The Movie Musical Project is a roughly bi-weekly essay series exploring the best and worst of movie musical filmmaking, with an eye to deriving principles from them that can be applied to a new wave of movie musicals. Join us. We brought wine.
The Sound of Music marked the end of an era both on stage and screen, albeit in markedly different ways. Famously, it was the last show that the legendary Oscar Hammerstein II wrote before his death, but more than that it was a callback to and a doubling-down on the style he made famous. Hammerstein had already written more dramatically complex shows and more stridently political shows by that point, as well as far more sophisticated lyrics, but The Sound of Music represents perhaps the simplest but also the most archetypal version of his tendencies as a writer – unabashedly sentimental, overtly socially-minded, and achingly human. Some have framed it as an artistic step back, but that would only be accurate in the sense that it served as something akin to a Greatest Hits record for Hammerstein’s signature aesthetic.

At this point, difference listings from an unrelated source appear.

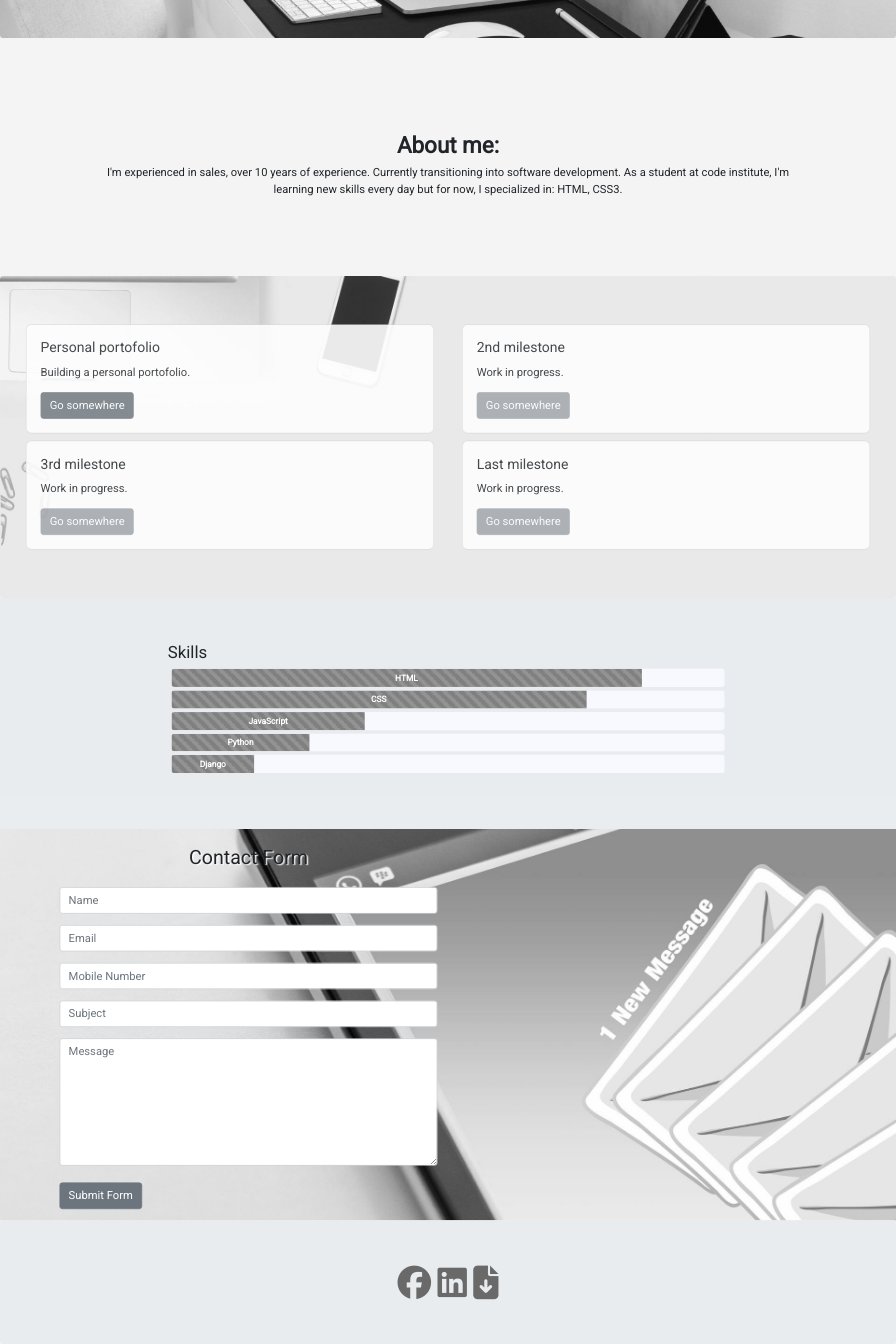
Repository: AlenKrga/milestone01
Page: index.html
The author's editor kept a record of every edit. The page is drawn from the files as they stood at one moment, then again after the next edit.
The browser window is 1280 px wide. The pictures show the part of the page from y = 666 to 2586 px (the page is 2586 px tall), at 70% of full size.
Backgrounds fixed to the window are drawn as part of the page. Some web libraries are served in a nearby version.

Above is the page before.

### index.html
<!DOCTYPE HTML>
<html lang="en-US">
  <head>
    <!-- Required meta tags -->
    <meta charset="utf-8">
    <meta name="viewport" content="width=device-width, initial-scale=1.0">
    <meta http-equiv="X-UA-Compatible" content="ie=edge">
    <!-- Bootstrap CSS -->
    <link rel="stylesheet" href="https://maxcdn.bootstrapcdn.com/bootstrap/4.0.0/css/bootstrap.min.css" integrity="sha384-Gn5384xqQ1aoWXA+058RXPxPg6fy4IWvTNh0E263XmFcJlSAwiGgFAW/dAiS6JXm" crossorigin="anonymous">
     <link href="assets/css/style.css" rel="stylesheet">

    <title>Alen Krga</title>
  </head>
  <body>
      <header>
       <!-- Navbar -->

    <nav class="navbar fixed-top navbar-expand-lg navbar-light bg-light navbar-default fixed-top">
        <div class="container">
            <a class="navbar-brand" href="#">AK</a>
            <button class="navbar-toggler navbar-toggler-right" type="button" data-toggle="collapse" data-target="#navbarResponsive" aria-controls="navbarResponsive" aria-expanded="false" aria-label="Toggle navigation">
            <span class="navbar-toggler-icon"></span>
          </button>
            <div class="collapse navbar-collapse" id="navbarResponsive">
                <ul class="navbar-nav ml-auto">
                    <li class="nav-item">
                        <a class="text-secondary" href="#">Home</a>
                    </li>
                    <li class="nav-item">
                        <a class="text-secondary" href="#about-me">About</a>
                    </li>
                    <li class="nav-item">
                        <a class="text-secondary" href="#work">Project</a>
                    </li>
                    <li class="nav-item">
                        <a class="text-secondary" href="#skills">Skills</a>
                    </li>
                    <li class="nav-item">
                        <a class="text-secondary" href="#contact">Contact</a>
                    </li>
                    <li class="nav-item">
                        <a class="text-secondary" href="#">CV</a>
                    </li>
                </ul>
            </div>
        </div>
    </nav>

    <!--End Navbar-->
         </header>
   <!-- Page Content -->
   <!-- Introduction -->

    <div class="container-fluid jumbotron" id="background-position1">

        <div class="introduction" id="home">
        <h1 class="text-center font-weight-bold">Alen Krga</h1>
        <p class="text-center font-weight-light">Full-Stack Software Developer</p>
        </div>
      </div>


    <!-- ABOUT ME -->

    <div class="container-fluid jumbotron bg-transparent">
        <div class="row justify-content-center">
        <div class="col-sm-10 col-lg-10">
        <div id="about-me">
        <h2 class="text-center font-weight-bold"> About me:</h2>
        <p class="text-center font-weight-light">I'm experienced in sales, over 10 years of experience.
Currently transitioning into software development.
As a student at code institute, I'm learning new skills every day
but for now, I specialized in: HTML, CSS3. </p>
        </div>
        </div>
        </div>
    </div>


    <!-- Work -->

    <div id="work">
    <div class="container-fluid jumbotron mb-0" id="background-position2">



  <div class="row">
  <div class="col-sm-6">
    <div class="card">
      <div class="card-body">
        <h5 class="card-title">Personal portofolio</h5>
        <p class="card-text">Building a personal portofolio.</p>
        <a href="#" class="btn btn-secondary">Go somewhere</a>
      </div>
    </div>
  </div>
  <div class="col-sm-6">
    <div class="card">
      <div class="card-body">
        <h5 class="card-title">2nd milestone</h5>
        <p class="card-text">Work in progress.</p>
        <a href="#" class="btn btn-secondary disabled">Go somewhere</a>
      </div>
    </div>
  </div>
</div>
  <div class="row">
  <div class="col-sm-6">
    <div class="card">
      <div class="card-body">
        <h5 class="card-title">3rd milestone</h5>
        <p class="card-text">Work in progress.</p>
        <a href="#" class="btn btn-secondary disabled">Go somewhere</a>
      </div>
    </div>
  </div>
  <div class="col-sm-6">
    <div class="card">
      <div class="card-body">
        <h5 class="card-title">Last milestone</h5>
        <p class="card-text">Work in progress.</p>
        <a href="#" class="btn btn-secondary disabled">Go somewhere</a>
      </div>
    </div>
  </div>
</div>
    </div>
      </div>

    <!-- My Progress -->
<div id="skills">

<div class="container-fluid jumbotron mb-0">
    <div class="row justify-content-center">
  <div class="col-sm-8">
    <h4>
        Skills
    </h4>
<div class="progress">
  <div class="progress-bar progress-bar-striped progress-bar-animated" role="progressbar" style="width: 85%" aria-valuenow="10" aria-valuemin="0" aria-valuemax="100">HTML</div>
</div>
<div class="progress">
  <div class="progress-bar progress-bar-striped progress-bar-animated" role="progressbar" style="width: 75%" aria-valuenow="25" aria-valuemin="0" aria-valuemax="100">CSS</div>
</div>
<div class="progress">
  <div class="progress-bar progress-bar-striped progress-bar-animated" role="progressbar" style="width: 35%" aria-valuenow="50" aria-valuemin="0" aria-valuemax="100">JavaScript</div>
</div>
<div class="progress">
  <div class="progress-bar progress-bar-striped progress-bar-animated" role="progressbar" style="width: 25%" aria-valuenow="75" aria-valuemin="0" aria-valuemax="100">Python</div>
</div>
<div class="progress">
  <div class="progress-bar progress-bar-striped progress-bar-animated" role="progressbar" style="width: 15%" aria-valuenow="100" aria-valuemin="0" aria-valuemax="100">Django</div>
</div>
</div>
</div>
    </div>
        </div>

<!-- contact me -->
<div id="contact">
    <div class="container">
        <div class="row">
            <div class="col-sm-12 col-lg-6 ">
                <div class="form-area">
                    <form role="form">
                        <br style="clear:both">
                            <h3>Contact Form</h3>
    				    <div class="form-group">
						<input type="text" class="form-control" id="name" name="name" placeholder="Name" required>
					   </div>
					   <div class="form-group">
						<input type="text" class="form-control" id="email" name="email" placeholder="Email" required>
					   </div>
					   <div class="form-group">
						<input type="text" class="form-control" id="mobile" name="mobile" placeholder="Mobile Number" required>
					   </div>
					   <div class="form-group">
						<input type="text" class="form-control" id="subject" name="subject" placeholder="Subject" required>
					   </div>
                        <div class="form-group">
                        <textarea class="form-control" type="textarea" id="message" placeholder="Message" maxlength="140" rows="7"></textarea>
                        <br>
                        <button type="button" id="submit" name="submit" class="btn btn-secondary pull-right">Submit Form</button>
                        </div>


                    </form>
                </div>
            </div>
        </div>
    </div>
</div>
 <!-- footer -->
<footer>
    <div class="container-fluid jumbotron mb-0">
        <div class="row justify-content-center">
            <div class="col-">
                <a href="https://www.facebook.com/" target="_blank"><i class="fab fa-facebook fa-3x"></i></a>
                <a href="https://www.linkedin.com/" target="_blank"><i class="fab fa-linkedin fa-3x"></i></a>
          <i class="fas fa-file-download fa-3x"></i>
        </div>
        </div>
    </div>


</footer>


    <!-- Optional JavaScript -->
    <!-- jQuery first, then Popper.js, then Bootstrap JS -->
    <script src="https://code.jquery.com/jquery-3.2.1.slim.min.js" integrity="sha384-KJ3o2DKtIkvYIK3UENzmM7KCkRr/rE9/Qpg6aAZGJwFDMVNA/GpGFF93hXpG5KkN" crossorigin="anonymous"></script>
    <script src="https://cdnjs.cloudflare.com/ajax/libs/popper.js/1.12.9/umd/popper.min.js" integrity="sha384-ApNbgh9B+Y1QKtv3Rn7W3mgPxhU9K/ScQsAP7hUibX39j7fakFPskvXusvfa0b4Q" crossorigin="anonymous"></script>
    <script src="https://maxcdn.bootstrapcdn.com/bootstrap/4.0.0/js/bootstrap.min.js" integrity="sha384-JZR6Spejh4U02d8jOt6vLEHfe/JQGiRRSQQxSfFWpi1MquVdAyjUar5+76PVCmYl" crossorigin="anonymous"></script>
    <script src="https://kit.fontawesome.com/89bab4cfa2.js"></script>
  </body>
</html>

### assets/css/style.css
@import url('https://fonts.googleapis.com/css?family=Roboto&display=swap');
/*smooth scrollbar*/
html {
  scroll-behavior: smooth;
}

body {
    margin: 0;
    padding: 0;
    background-color: #f4f4f4;
    font-family: 'Roboto', sans-serif;
}

/*links*/
a {
    padding-right: 5px;
}

/*border around introduction text*/
.introduction {
    background-color: #f5f5f5;
    border-radius: 8px;
    opacity: 0.90;
    box-shadow: 4px 9px 12px 0px rgba(0,0,0,0.18);
    transform: scale(1, 1.1);
}


/*background images*/
#background-position1 {
    background-image: url("../images/bg1.jpg");
    background-attachment: fixed;
    background-size: cover;
    background-position: center center;
    background-repeat: no-repeat;
    height: 100vh;
    margin-bottom: 0px;
    z-index: 1;
}

#background-position2 {
    background-image: url("../images/bg3.jpg");
    background-attachment: fixed;
    background-size: cover;
    background-position: center center;
    background-repeat: no-repeat;



}





#work {
    background-color: whitesmoke;
    border-radius: 8px;
    opacity: 0.90;




}


/*progres section format*/


.progress {
    margin: 5px;
    background-color: #f8f8ff;
    height: 17%;
    font-weight: bold;
}

.progress-bar {
    background-color: #808080;

}

.card {
    opacity: 0.90;
    border-radius: 8px;
    margin: 5px;
}



/*icons color and hover effect*/

.fa-facebook {
    color: #696969;

}

.fa-facebook:hover {
    color: #6699cc;
}


.fa-linkedin {
    color: #696969;
}

.fa-linkedin:hover {
    color: #6699cc;
}

.fa-file-download {
    color: #696969;
}

.fa-file-download:hover {
    color: #6699cc;
}



/*section skills*/
#skills {

    padding-bottom: 50px;
    background-color: #E9EDF0;
}

#about-me {
    padding-top: 70px
}

#home {
    margin-top: 250px;

}

/*h3 text format, added shadow for better visibility*/
h3 {
    margin-bottom: 25px;
    text-align: center;
    text-shadow: 2px 2px 2px #FFFFFF;

}



/*media querie to remove bg image on smaller screens*/
@media (min-width: 992px) {
    #contact {
        background-image: url('../images/bgemail.jpg');
        background-attachment: fixed;
        background-size: cover;
        background-position: center center;
        background-repeat: no-repeat;
    }
}

After the next edit:
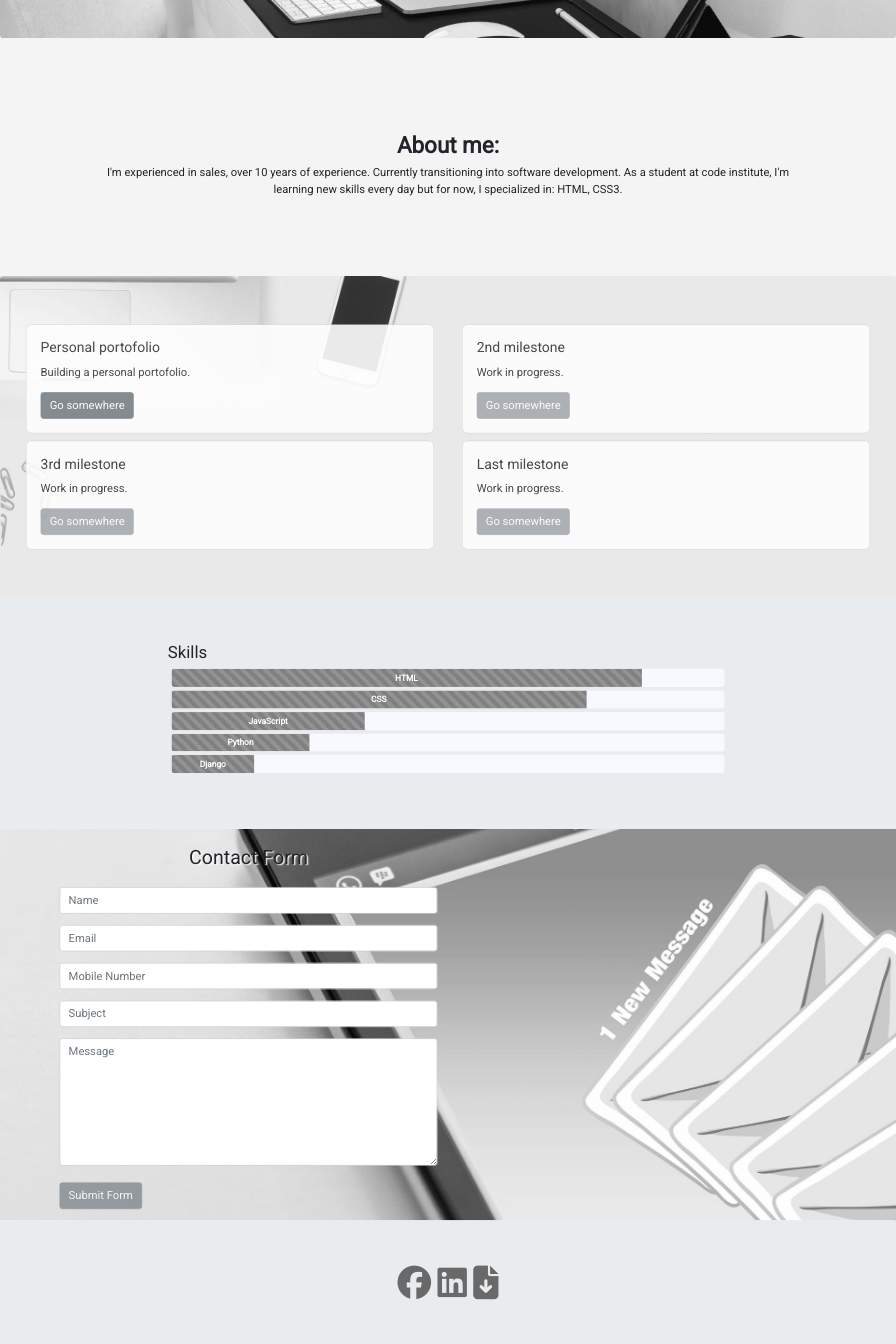
The edit:
--- a/index.html
+++ b/index.html
@@ -180,7 +180,7 @@
                         <div class="form-group">
                         <textarea class="form-control" type="textarea" id="message" placeholder="Message" maxlength="140" rows="7"></textarea>
                         <br>
-                        <button type="button" id="submit" name="submit" class="btn btn-secondary pull-right">Submit Form</button>
+                        <button type="button" id="submit" name="submit" class="btn btn-secondary pull-right disabled">Submit Form</button>
                         </div>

The movie adaptation, for its part, was the last of the major Hollywood Rodgers & Hammerstein adaptations to be produced. By that point, its style could be justifiably seen as passe – after all, it had been four years since West Side Story had given the movie musical a (for its time) highly contemporary shot in the arm, and within seven years the most successful and acclaimed movie musical of the year would be Fosse’s Cabaret, a production that would owe a huge historical debt to Hammerstein’s oeuvre while being seemingly as stylistically distinct from it as possible. 1965 might have been the last year that The Sound of Music could have been as big a hit as it was on the big screen.